June 20, 2012 § 3 Comments
I want you to do something for me, no, no, don’t worry, it’s not very complex.
I want you to stare at the picture I’ve put in just below here.
And now, I want you to think about what you noticed. « Read the rest of this entry »
June 12, 2012 § Leave a comment
They say that communism works, in theory. So I’m going to roll with a little thought exercise here.
I read a piece a while back, detailing how the author believed that PC gamers were being “self-entitled” by demanding that they be able to run games at 1080P 60, and the author made claims about the quality of films, particularly those in the Blu-Ray format, to do with its typical 24fps rate, and detailed stuff to do with the quality on screen. For the life of me, I can’t remember where I read it, but an interesting point was raised, namely that we should be aiming for photo-realistic quality(technically a more accurate term would be “pixel-perfect,” that is that no “blemishes” are shown), but at 1280 * 720, instead of the usual 1920 * 1080. « Read the rest of this entry »
June 7, 2012 § 2 Comments
This is a fairly short post, just to describe the maths behind “size” of video files, specifically in their uncompressed form. Obviously, the number here have no real world application, but I find it interesting.
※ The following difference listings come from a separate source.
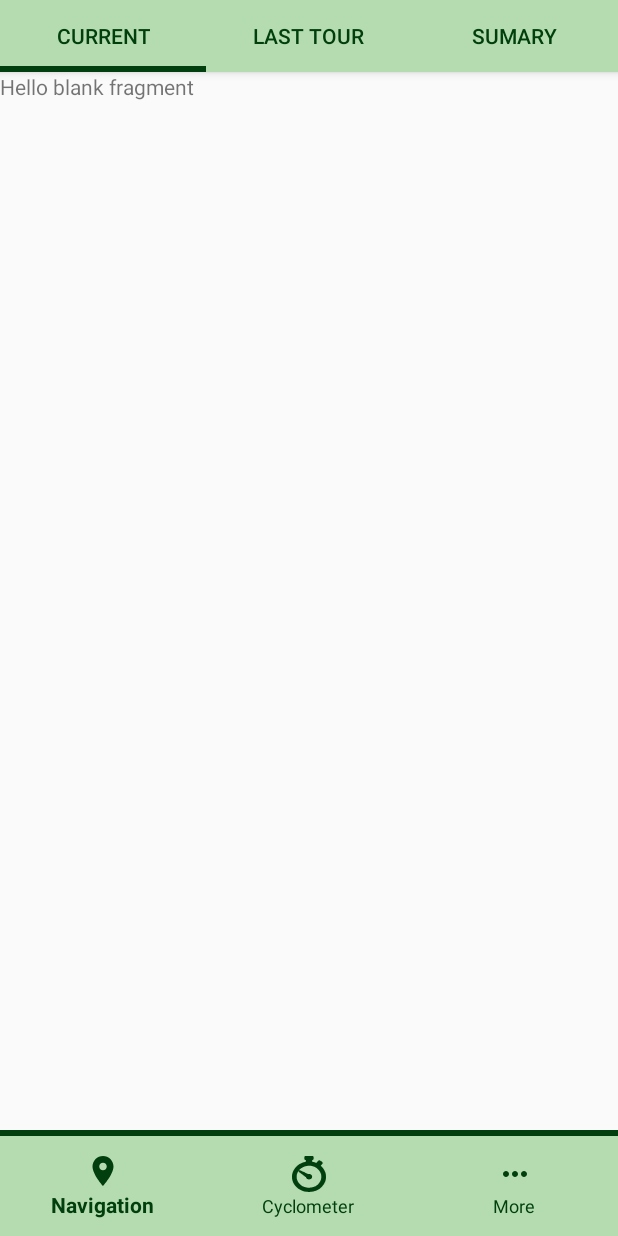
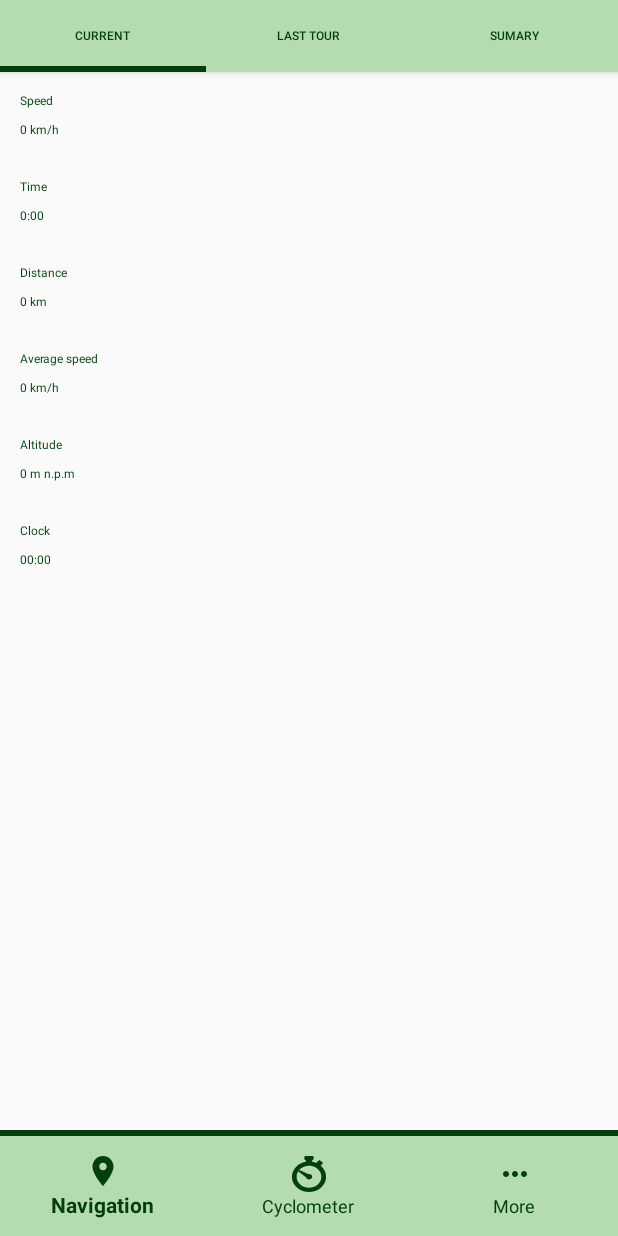
Before and after one commit to lukaszknitter/group-project, an Android app: the screen it shows after launch (MainActivity), on a phone screen of 412 x 824 dp. Run offline under Robolectric (Android 15) with nearby library versions, the phone set to English and light mode, and no system bars.

Commit message:
Layout for all cyclocomputer tabs

```diff
--- a/app/src/main/java/pg/groupproject/aruma/activities/MainActivity.java
+++ b/app/src/main/java/pg/groupproject/aruma/activities/MainActivity.java
@@ -12,9 +12,9 @@ import androidx.fragment.app.FragmentTransaction;
 import com.google.android.material.bottomnavigation.BottomNavigationView;
 
 import pg.groupproject.aruma.R;
-import pg.groupproject.aruma.fragments.CyclocomputerFragment;
 import pg.groupproject.aruma.fragments.MoreFragment;
 import pg.groupproject.aruma.fragments.NavigationFragment;
+import pg.groupproject.aruma.fragments.cyclocomputer.CyclocomputerFragment;
 
 public class MainActivity extends AppCompatActivity implements BottomNavigationView.OnNavigationItemSelectedListener {
 
--- a/app/src/main/java/pg/groupproject/aruma/fragments/CyclocomputerFragment.java
+++ b/app/src/main/java/pg/groupproject/aruma/fragments/cyclocomputer/CyclocomputerFragment.java
@@ -1,4 +1,4 @@
-package pg.groupproject.aruma.fragments;
+package pg.groupproject.aruma.fragments.cyclocomputer;
 
 
 import android.os.Bundle;
--- /dev/null
+++ b/app/src/main/java/pg/groupproject/aruma/fragments/cyclocomputer/CyclocomputerTabCurrentFragment.java
@@ -0,0 +1,30 @@
+package pg.groupproject.aruma.fragments.cyclocomputer;
+
+
+import android.os.Bundle;
+import android.view.LayoutInflater;
+import android.view.View;
+import android.view.ViewGroup;
+
+import androidx.fragment.app.Fragment;
+
+import pg.groupproject.aruma.R;
+/**
+ * A simple {@link Fragment} subclass.
+ */
+public class CyclocomputerTabCurrentFragment extends Fragment {
+
+
+    public CyclocomputerTabCurrentFragment() {
+        // Required empty public constructor
+    }
+
+
+    @Override
+    public View onCreateView(LayoutInflater inflater, ViewGroup container,
+                             Bundle savedInstanceState) {
+        // Inflate the layout for this fragment
+        return inflater.inflate(R.layout.fragment_cyclocomputer_tab_current, container, false);
+    }
+
+}
--- /dev/null
+++ b/app/src/main/java/pg/groupproject/aruma/fragments/cyclocomputer/CyclocomputerTabLastTourFragment.java
@@ -0,0 +1,30 @@
+package pg.groupproject.aruma.fragments.cyclocomputer;
+
+
+import android.os.Bundle;
+import android.view.LayoutInflater;
+import android.view.View;
+import android.view.ViewGroup;
+
+import androidx.fragment.app.Fragment;
+
+import pg.groupproject.aruma.R;
+/**
+ * A simple {@link Fragment} subclass.
+ */
+public class CyclocomputerTabLastTourFragment extends Fragment {
+
+
+    public CyclocomputerTabLastTourFragment() {
+        // Required empty public constructor
+    }
+
+
+    @Override
+    public View onCreateView(LayoutInflater inflater, ViewGroup container,
+                             Bundle savedInstanceState) {
+        // Inflate the layout for this fragment
+        return inflater.inflate(R.layout.fragment_cyclocomputer_tab_last_tour, container, false);
+    }
+
+}
--- a/app/src/main/java/pg/groupproject/aruma/fragments/TabsPagerAdapter.java
+++ b/app/src/main/java/pg/groupproject/aruma/fragments/cyclocomputer/TabsPagerAdapter.java
@@ -1,4 +1,4 @@
-package pg.groupproject.aruma.fragments;
+package pg.groupproject.aruma.fragments.cyclocomputer;
 
 import android.content.Context;
 
@@ -30,11 +30,11 @@ public class TabsPagerAdapter extends FragmentPagerAdapter {
     public Fragment getItem(int position) {
         switch (position) {
             case 0:
-                return new MoreFragment();
+                return new CyclocomputerTabCurrentFragment();
             case 1:
-                return new MoreFragment();
+                return new CyclocomputerTabLastTourFragment();
             case 2:
-                return new MoreFragment();
+                return new CyclocomputerTabSummaryFragment();
             default:
                 return null;
         }
--- a/app/src/main/res/drawable/ic_play_arrow_black_24dp.xml
+++ b/app/src/main/res/drawable/ic_stop_black_32dp.xml
@@ -1,5 +1,5 @@
-<vector android:height="24dp" android:tint="#01400E"
+<vector android:height="32dp" android:tint="#01400E"
     android:viewportHeight="24.0" android:viewportWidth="24.0"
-    android:width="24dp" xmlns:android="http://schemas.android.com/apk/res/android">
-    <path android:fillColor="#FF000000" android:pathData="M8,5v14l11,-7z"/>
+    android:width="32dp" xmlns:android="http://schemas.android.com/apk/res/android">
+    <path android:fillColor="#FF000000" android:pathData="M6,6h12v12H6z"/>
 </vector>
--- a/app/src/main/res/layout/fragment_cyclocomputer.xml
+++ b/app/src/main/res/layout/fragment_cyclocomputer.xml
@@ -19,6 +19,7 @@
             android:layout_height="wrap_content"
             android:background="@color/primaryLight"
             app:tabTextColor="@color/font"
+            app:tabTextAppearance="@style/CyclocomputerTabTextAppearance"
             app:tabIndicatorColor="@color/primaryDark"
             app:tabIndicatorHeight="4dp"
             />
--- /dev/null
+++ b/app/src/main/res/layout/fragment_cyclocomputer_tab_current.xml
@@ -0,0 +1,182 @@
+<FrameLayout xmlns:android="http://schemas.android.com/apk/res/android"
+    xmlns:tools="http://schemas.android.com/tools"
+    android:layout_width="match_parent"
+    android:layout_height="match_parent"
+    tools:context="pg.groupproject.aruma.fragments.cyclocomputer.CyclocomputerTabCurrentFragment">
+
+    <ScrollView
+        android:layout_width="match_parent"
+        android:layout_height="match_parent">
+
+        <LinearLayout
+            android:id="@+id/cyclocomputer_current"
+            android:layout_width="match_parent"
+            android:layout_height="wrap_content"
+            android:orientation="vertical">
+
+            <RelativeLayout
+            android:id="@+id/cyclocomputer_current_speed"
+            android:layout_width="match_parent"
+            android:layout_height="wrap_content"
+            android:layout_margin="@dimen/cyclocomputerMarginItem"
+                android:padding="5dp"
+            >
+            <TextView
+                android:id="@+id/cyclocomputer_current_speed_title"
+                android:layout_width="wrap_content"
+                android:layout_height="wrap_content"
+                android:text="@string/text_speed"
+                android:textColor="@color/font"
+                android:textSize="@dimen/fontSizeTitle"
+                />
+            <TextView
+                android:id="@+id/cyclocomputer_current_speed_value"
+                android:layout_width="wrap_content"
+                android:layout_height="wrap_content"
+                android:text="0 km/h"
+                android:textColor="@color/font"
+                android:layout_below="@id/cyclocomputer_current_speed_title"
+                android:textSize="@dimen/fontSizeValue"
+                android:layout_marginTop="@dimen/cyclocomputerMarginTopItemValue"
+                />
+        </RelativeLayout>
+
+            <RelativeLayout
+                android:id="@+id/cyclocomputer_current_time"
+                android:layout_width="match_parent"
+                android:layout_height="wrap_content"
+                android:layout_margin="@dimen/cyclocomputerMarginItem"
+                android:padding="5dp"
+                >
+                <TextView
+                    android:id="@+id/cyclocomputer_current_time_title"
+                    android:layout_width="wrap_content"
+                    android:layout_height="wrap_content"
+                    android:text="@string/text_time"
+                    android:textColor="@color/font"
+                    android:textSize="@dimen/fontSizeTitle"
+                    />
+                <TextView
+                    android:id="@+id/cyclocomputer_current_time_value"
+                    android:layout_width="wrap_content"
+                    android:layout_height="wrap_content"
+                    android:text="0:00"
+                    android:textColor="@color/font"
+                    android:layout_below="@id/cyclocomputer_current_time_title"
+                    android:textSize="@dimen/fontSizeValue"
+                    android:layout_marginTop="@dimen/cyclocomputerMarginTopItemValue"
+                    />
+            </RelativeLayout>
+
+            <RelativeLayout
+                android:id="@+id/cyclocomputer_current_distance"
+                android:layout_width="match_parent"
+                android:layout_height="wrap_content"
+                android:layout_margin="@dimen/cyclocomputerMarginItem"
+                android:padding="5dp"
+                >
+                <TextView
+                    android:id="@+id/cyclocomputer_current_distance_title"
+                    android:layout_width="wrap_content"
+                    android:layout_height="wrap_content"
+                    android:text="@string/text_distance"
+                    android:textColor="@color/font"
+                    android:textSize="@dimen/fontSizeTitle"
+                    />
+                <TextView
+                    android:id="@+id/cyclocomputer_current_distance_value"
+                    android:layout_width="wrap_content"
+                    android:layout_height="wrap_content"
+                    android:text="0 km"
+                    android:textColor="@color/font"
+                    android:layout_below="@id/cyclocomputer_current_distance_title"
+                    android:textSize="@dimen/fontSizeValue"
+                    android:layout_marginTop="@dimen/cyclocomputerMarginTopItemValue"
+                    />
+            </RelativeLayout>
+
+            <RelativeLayout
+                android:id="@+id/cyclocomputer_current_avgSpeed"
+                android:layout_width="match_parent"
+                android:layout_height="wrap_content"
+                android:layout_margin="@dimen/cyclocomputerMarginItem"
+                android:padding="5dp"
+                >
+                <TextView
+                    android:id="@+id/cyclocomputer_current_avgSpeed_title"
+                    android:layout_width="wrap_content"
+                    android:layout_height="wrap_content"
+                    android:text="@string/text_avg_speed"
+                    android:textColor="@color/font"
+                    android:textSize="@dimen/fontSizeTitle"
+                    />
+                <TextView
+                    android:id="@+id/cyclocomputer_current_avgSpeed_value"
+                    android:layout_width="wrap_content"
+                    android:layout_height="wrap_content"
+                    android:text="0 km/h"
+                    android:textColor="@color/font"
+                    android:layout_below="@id/cyclocomputer_current_avgSpeed_title"
+                    android:textSize="@dimen/fontSizeValue"
+                    android:layout_marginTop="@dimen/cyclocomputerMarginTopItemValue"
+                    />
+            </RelativeLayout>
+
+            <RelativeLayout
+                android:id="@+id/cyclocomputer_current_altitude"
+                android:layout_width="match_parent"
+                android:layout_height="wrap_content"
+                android:layout_margin="@dimen/cyclocomputerMarginItem"
+                android:padding="5dp"
+                >
+                <TextView
+                    android:id="@+id/cyclocomputer_current_altitude_title"
+                    android:layout_width="wrap_content"
+                    android:layout_height="wrap_content"
+                    android:text="@string/text_altitude"
+                    android:textColor="@color/font"
+                    android:textSize="@dimen/fontSizeTitle"
+                    />
+                <TextView
+                    android:id="@+id/cyclocomputer_current_altitude_value"
+                    android:layout_width="wrap_content"
+                    android:layout_height="wrap_content"
+                    android:text="0 m n.p.m"
+                    android:textColor="@color/font"
+                    android:layout_below="@id/cyclocomputer_current_altitude_title"
+                    android:textSize="@dimen/fontSizeValue"
+                    android:layout_marginTop="@dimen/cyclocomputerMarginTopItemValue"
+                    />
+            </RelativeLayout>
+
+            <RelativeLayout
+                android:id="@+id/cyclocomputer_current_clock"
+                android:layout_width="match_parent"
+                android:layout_height="wrap_content"
+                android:layout_margin="@dimen/cyclocomputerMarginItem"
+                android:padding="5dp"
+                >
+                <TextView
+                    android:id="@+id/cyclocomputer_current_clock_title"
+                    android:layout_width="wrap_content"
+                    android:layout_height="wrap_content"
+                    android:text="@string/text_clock"
+                    android:textColor="@color/font"
+                    android:textSize="@dimen/fontSizeTitle"
+                    />
+                <TextView
+                    android:id="@+id/cyclocomputer_current_clock_value"
+                    android:layout_width="wrap_content"
+                    android:layout_height="wrap_content"
+                    android:text="00:00"
+                    android:textColor="@color/font"
+                    android:layout_below="@id/cyclocomputer_current_clock_title"
+                    android:textSize="@dimen/fontSizeValue"
+                    android:layout_marginTop="@dimen/cyclocomputerMarginTopItemValue"
+                    />
+            </RelativeLayout>
+
+        </LinearLayout>
+    </ScrollView>
+
+</FrameLayout>
--- a/app/src/main/res/layout/fragment_navigation.xml
+++ b/app/src/main/res/layout/fragment_navigation.xml
@@ -90,6 +90,7 @@ android:layout_width="match_parent">
         android:layout_gravity="bottom|end"
         android:layout_margin="24dp"
         app:backgroundTint="@color/primaryLight"
-        app:srcCompat="@drawable/ic_play_arrow_black_24dp"/>
+        app:srcCompat="@drawable/ic_play_arrow_black_24dp"
+        app:maxImageSize="36dp"/>
 
 </androidx.coordinatorlayout.widget.CoordinatorLayout>
--- a/app/src/main/res/values/strings.xml
+++ b/app/src/main/res/values/strings.xml
@@ -9,7 +9,7 @@
     <string name="text_saved_points">Saved points</string>
 
     <!-- TODO: Remove or change this placeholder text -->
-    <string name="hello_blank_fragment" translatable="false">Hello blank fragment</string>
+    <string name="hello_blank_fragment">Hello blank fragment</string>
     <string name="text_speed">Speed</string>
     <string name="text_time">Time</string>
     <string name="text_clock">Clock</string>
@@ -17,5 +17,8 @@
     <string name="cyclocomputer_tab_current">Current</string>
     <string name="cyclocomputer_tab_last_tour">Last tour</string>
     <string name="cyclocomputer_tab_summary">Sumary</string>
+    <string name="text_distance">Distance</string>
+    <string name="text_altitude">Altitude</string>
+    <string name="text_avg_speed">Average speed</string>
 
 </resources>
--- a/app/src/main/res/values/styles.xml
+++ b/app/src/main/res/values/styles.xml
@@ -13,4 +13,10 @@
         <item name="windowNoTitle">true</item>
         <item name="android:windowFullscreen">true</item>
     </style>
+
+    <style name="CyclocomputerTabTextAppearance" parent="TextAppearance.Design.Tab">
+        <item name="android:textColor">@color/font</item>
+        <item name="android:textSize">@dimen/fontSizeSecondary</item>
+    </style>
+
 </resources>
```
Also changed, not shown: app/src/debug/res/values/dimen.xml (+5 -3 lines), app/src/main/java/pg/groupproject/aruma/fragments/cyclocomputer/CyclocomputerTabSummaryFragment.java (added, +30 -0 lines), app/src/main/res/layout/fragment_cyclocomputer_tab_last_tour.xml (added, +105 -0 lines), app/src/main/res/layout/fragment_cyclocomputer_tab_summary.xml (added, +105 -0 lines), 1 other file.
Specifically, we’re looking at something running at 24fps, and running on what wikipedia says is 2k resolution for cinemas, 1998 × 1080, which is a 1.85:1 aspect ratio, not that that’s related, oh, and let’s say we’re dealing with a 2 hour long movie, which is running in 3D.
So, if we have a 1998 x 1080 screen, we’re dealing with 2,157,840 pixels on screen.
Let’s assume that each pixel is running in 32 bit colour, so we have 69,050,880 bits on each frame, which is (divided by eight to get) 8,631,360 bytes in each frame(obviously, the simpler equation is just to multiply the bits by 4 to get 32 bits as bytes).
There are 48 frames every second(24 frames, twice, to deal with 3D), which means we have 414,305,280 bytes every second.
With sixty seconds in every minute, we have 24,858,316,800 bytes every minute.
With one-hundred and twenty minutes in two hours, we have 2,982,998,016,000 bytes for the whole film.
There are 1024 bytes in a kilobyte, so if we divide by 1024 we have 2,913,084,000 kilobytes.
The same applies for kilobytes into megabytes, so it’s 2,844,809 megabytes.
Funnily enough, the same as above applies to get gigabytes, so it’s 2,778 gigabytes, or 2.7 terabytes.
Unless I’ve made a mistake in my maths here, which is entirely possible.